• Brief
Scan the records below and say how many lines include the word "JavaScript", giving no other text.

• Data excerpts
%%
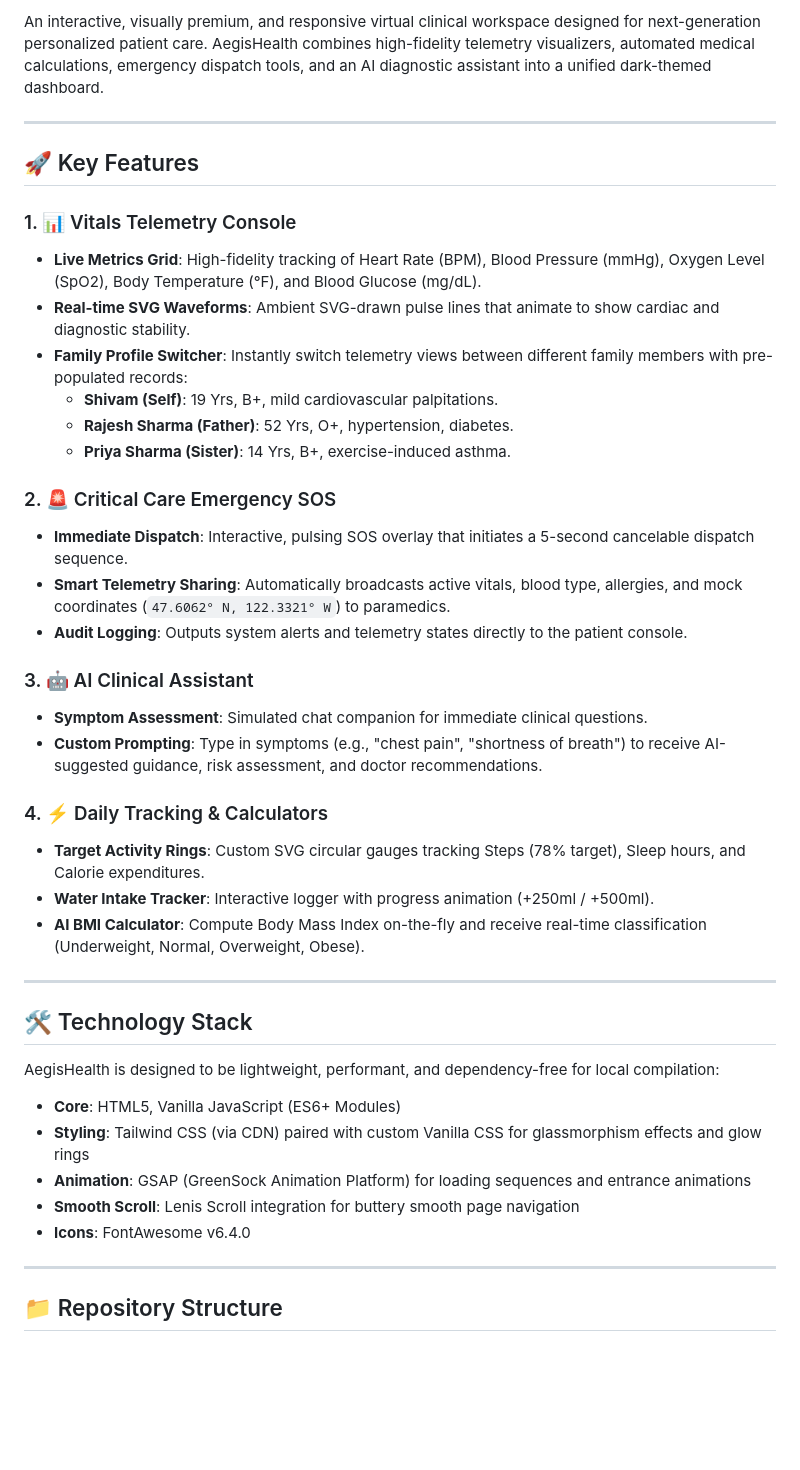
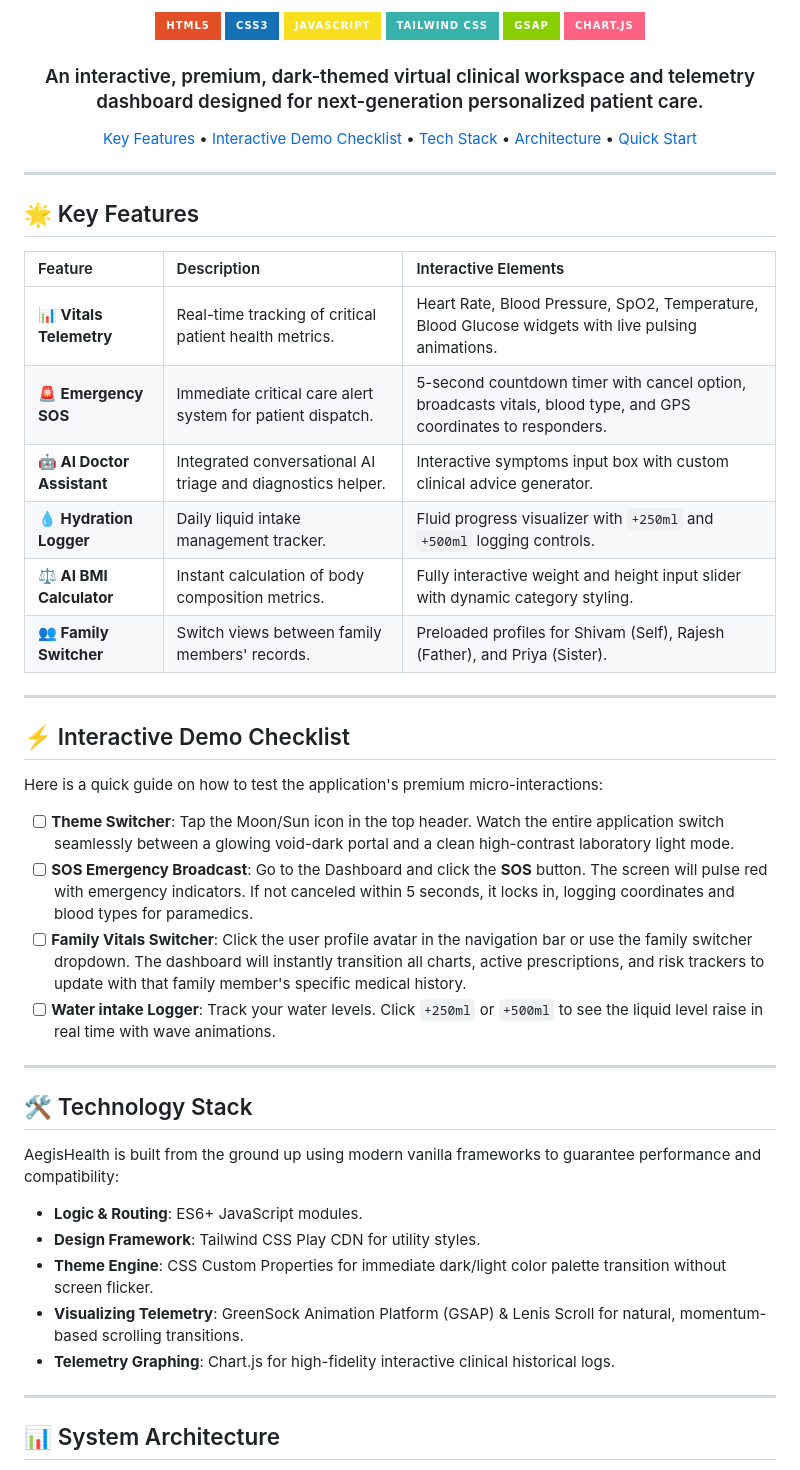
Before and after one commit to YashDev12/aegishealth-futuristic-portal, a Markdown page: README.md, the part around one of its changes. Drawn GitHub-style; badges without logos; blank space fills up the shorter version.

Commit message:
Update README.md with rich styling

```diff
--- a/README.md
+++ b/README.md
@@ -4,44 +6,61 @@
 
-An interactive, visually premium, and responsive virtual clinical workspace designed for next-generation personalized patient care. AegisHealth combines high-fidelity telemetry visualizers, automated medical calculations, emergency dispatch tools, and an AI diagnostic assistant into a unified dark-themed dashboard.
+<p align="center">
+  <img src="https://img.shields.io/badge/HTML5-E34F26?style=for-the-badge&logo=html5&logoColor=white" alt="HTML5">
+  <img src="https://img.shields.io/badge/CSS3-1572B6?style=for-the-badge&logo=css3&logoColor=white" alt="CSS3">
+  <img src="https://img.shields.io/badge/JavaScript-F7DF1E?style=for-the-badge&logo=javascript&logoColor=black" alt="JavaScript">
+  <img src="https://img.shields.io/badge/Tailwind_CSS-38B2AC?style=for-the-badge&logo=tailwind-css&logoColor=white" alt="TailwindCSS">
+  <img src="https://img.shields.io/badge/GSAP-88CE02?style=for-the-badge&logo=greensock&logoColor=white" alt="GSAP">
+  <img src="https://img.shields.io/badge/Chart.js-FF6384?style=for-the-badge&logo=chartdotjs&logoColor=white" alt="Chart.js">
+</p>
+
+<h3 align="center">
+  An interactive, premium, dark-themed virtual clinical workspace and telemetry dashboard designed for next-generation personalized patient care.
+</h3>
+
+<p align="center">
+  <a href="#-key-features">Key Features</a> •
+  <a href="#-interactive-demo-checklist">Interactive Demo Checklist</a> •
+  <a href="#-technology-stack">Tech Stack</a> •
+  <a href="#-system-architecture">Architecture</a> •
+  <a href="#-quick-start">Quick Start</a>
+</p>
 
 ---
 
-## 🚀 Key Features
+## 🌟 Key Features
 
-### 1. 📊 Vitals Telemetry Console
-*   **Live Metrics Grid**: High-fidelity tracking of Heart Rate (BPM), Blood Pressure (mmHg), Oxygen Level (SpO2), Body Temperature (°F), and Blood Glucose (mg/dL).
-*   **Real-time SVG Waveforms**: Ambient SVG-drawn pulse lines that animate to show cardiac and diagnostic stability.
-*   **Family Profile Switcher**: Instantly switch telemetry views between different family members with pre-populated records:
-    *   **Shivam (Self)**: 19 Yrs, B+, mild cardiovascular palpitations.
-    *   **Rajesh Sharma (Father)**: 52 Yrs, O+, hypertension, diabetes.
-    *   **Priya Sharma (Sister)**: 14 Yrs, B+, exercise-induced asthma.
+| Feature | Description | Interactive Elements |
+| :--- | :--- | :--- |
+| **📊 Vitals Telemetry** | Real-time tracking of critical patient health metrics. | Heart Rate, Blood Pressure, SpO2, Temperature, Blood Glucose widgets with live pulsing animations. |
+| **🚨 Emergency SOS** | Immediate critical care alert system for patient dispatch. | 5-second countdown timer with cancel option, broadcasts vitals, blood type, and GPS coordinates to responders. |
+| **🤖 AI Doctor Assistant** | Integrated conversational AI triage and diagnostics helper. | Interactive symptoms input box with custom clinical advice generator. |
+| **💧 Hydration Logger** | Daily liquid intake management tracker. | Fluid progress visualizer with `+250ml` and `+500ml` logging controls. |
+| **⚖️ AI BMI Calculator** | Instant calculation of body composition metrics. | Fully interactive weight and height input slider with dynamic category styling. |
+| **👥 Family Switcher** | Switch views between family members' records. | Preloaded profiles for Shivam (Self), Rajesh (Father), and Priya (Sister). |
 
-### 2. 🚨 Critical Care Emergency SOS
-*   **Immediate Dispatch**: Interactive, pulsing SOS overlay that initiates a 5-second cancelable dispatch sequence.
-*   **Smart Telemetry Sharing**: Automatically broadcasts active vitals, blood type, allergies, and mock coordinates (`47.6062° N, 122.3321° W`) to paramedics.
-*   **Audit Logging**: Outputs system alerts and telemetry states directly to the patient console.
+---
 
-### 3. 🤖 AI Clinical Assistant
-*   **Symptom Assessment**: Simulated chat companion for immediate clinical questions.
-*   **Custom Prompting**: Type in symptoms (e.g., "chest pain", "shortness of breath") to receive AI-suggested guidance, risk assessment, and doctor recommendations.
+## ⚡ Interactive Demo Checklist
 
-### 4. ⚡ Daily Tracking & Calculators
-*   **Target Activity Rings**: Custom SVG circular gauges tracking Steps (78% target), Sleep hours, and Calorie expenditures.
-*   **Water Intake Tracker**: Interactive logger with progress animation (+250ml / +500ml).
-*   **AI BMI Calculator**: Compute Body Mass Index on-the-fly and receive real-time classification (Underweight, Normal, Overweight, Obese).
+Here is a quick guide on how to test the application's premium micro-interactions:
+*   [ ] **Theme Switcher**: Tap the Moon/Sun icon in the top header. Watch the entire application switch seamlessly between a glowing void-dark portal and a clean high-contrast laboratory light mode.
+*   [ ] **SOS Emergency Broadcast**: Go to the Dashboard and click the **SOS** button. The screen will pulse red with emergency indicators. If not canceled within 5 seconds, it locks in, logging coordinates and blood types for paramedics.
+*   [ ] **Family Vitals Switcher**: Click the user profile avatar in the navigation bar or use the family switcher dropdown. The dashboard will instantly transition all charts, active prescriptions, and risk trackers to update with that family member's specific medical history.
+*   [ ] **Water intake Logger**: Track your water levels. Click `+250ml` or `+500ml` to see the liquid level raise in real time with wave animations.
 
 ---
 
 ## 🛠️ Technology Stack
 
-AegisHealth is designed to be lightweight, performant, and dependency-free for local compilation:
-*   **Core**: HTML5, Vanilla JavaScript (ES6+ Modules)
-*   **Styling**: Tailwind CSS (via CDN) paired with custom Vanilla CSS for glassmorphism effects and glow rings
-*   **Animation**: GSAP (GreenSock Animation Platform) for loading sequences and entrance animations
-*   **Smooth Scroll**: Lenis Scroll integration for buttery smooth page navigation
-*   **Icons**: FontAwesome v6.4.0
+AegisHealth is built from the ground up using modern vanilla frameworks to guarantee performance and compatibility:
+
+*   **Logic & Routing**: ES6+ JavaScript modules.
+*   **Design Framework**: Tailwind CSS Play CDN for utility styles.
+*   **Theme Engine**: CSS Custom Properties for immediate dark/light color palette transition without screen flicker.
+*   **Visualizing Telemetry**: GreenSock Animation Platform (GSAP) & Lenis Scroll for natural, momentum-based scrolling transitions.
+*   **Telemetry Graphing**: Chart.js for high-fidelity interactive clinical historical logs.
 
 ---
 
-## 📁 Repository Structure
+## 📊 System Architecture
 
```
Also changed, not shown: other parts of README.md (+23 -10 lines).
%%
%%
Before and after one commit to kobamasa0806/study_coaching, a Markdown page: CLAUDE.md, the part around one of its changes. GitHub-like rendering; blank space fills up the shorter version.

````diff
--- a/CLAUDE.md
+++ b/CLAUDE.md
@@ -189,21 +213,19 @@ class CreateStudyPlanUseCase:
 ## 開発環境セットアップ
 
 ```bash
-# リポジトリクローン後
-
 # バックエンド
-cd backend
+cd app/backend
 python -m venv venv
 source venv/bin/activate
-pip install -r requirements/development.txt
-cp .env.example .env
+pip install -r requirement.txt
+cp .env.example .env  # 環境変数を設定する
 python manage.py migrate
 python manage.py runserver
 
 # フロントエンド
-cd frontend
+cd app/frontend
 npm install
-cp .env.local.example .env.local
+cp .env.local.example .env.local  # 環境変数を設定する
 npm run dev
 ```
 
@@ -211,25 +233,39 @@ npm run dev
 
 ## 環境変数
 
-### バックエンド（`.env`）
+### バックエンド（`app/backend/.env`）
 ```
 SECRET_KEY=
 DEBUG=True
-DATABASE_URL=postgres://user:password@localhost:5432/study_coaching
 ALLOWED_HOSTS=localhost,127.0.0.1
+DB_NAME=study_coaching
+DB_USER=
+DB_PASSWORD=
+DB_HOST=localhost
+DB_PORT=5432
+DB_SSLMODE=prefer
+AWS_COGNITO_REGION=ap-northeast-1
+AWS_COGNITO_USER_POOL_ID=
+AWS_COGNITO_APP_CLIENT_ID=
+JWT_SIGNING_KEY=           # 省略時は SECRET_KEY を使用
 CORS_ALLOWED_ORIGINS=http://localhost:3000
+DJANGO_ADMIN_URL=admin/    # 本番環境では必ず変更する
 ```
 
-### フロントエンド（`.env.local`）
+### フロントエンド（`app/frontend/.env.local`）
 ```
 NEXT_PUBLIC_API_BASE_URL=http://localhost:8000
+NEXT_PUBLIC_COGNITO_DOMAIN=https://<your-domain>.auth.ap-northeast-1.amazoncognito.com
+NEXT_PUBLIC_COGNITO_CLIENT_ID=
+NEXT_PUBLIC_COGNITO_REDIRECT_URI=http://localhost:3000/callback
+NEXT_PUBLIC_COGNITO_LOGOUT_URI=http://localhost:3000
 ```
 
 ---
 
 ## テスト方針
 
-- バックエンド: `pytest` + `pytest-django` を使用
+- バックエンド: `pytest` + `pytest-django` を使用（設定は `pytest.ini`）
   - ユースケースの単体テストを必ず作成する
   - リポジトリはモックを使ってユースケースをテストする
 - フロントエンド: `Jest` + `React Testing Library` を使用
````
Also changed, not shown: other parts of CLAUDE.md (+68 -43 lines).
%%
• Exercise result
3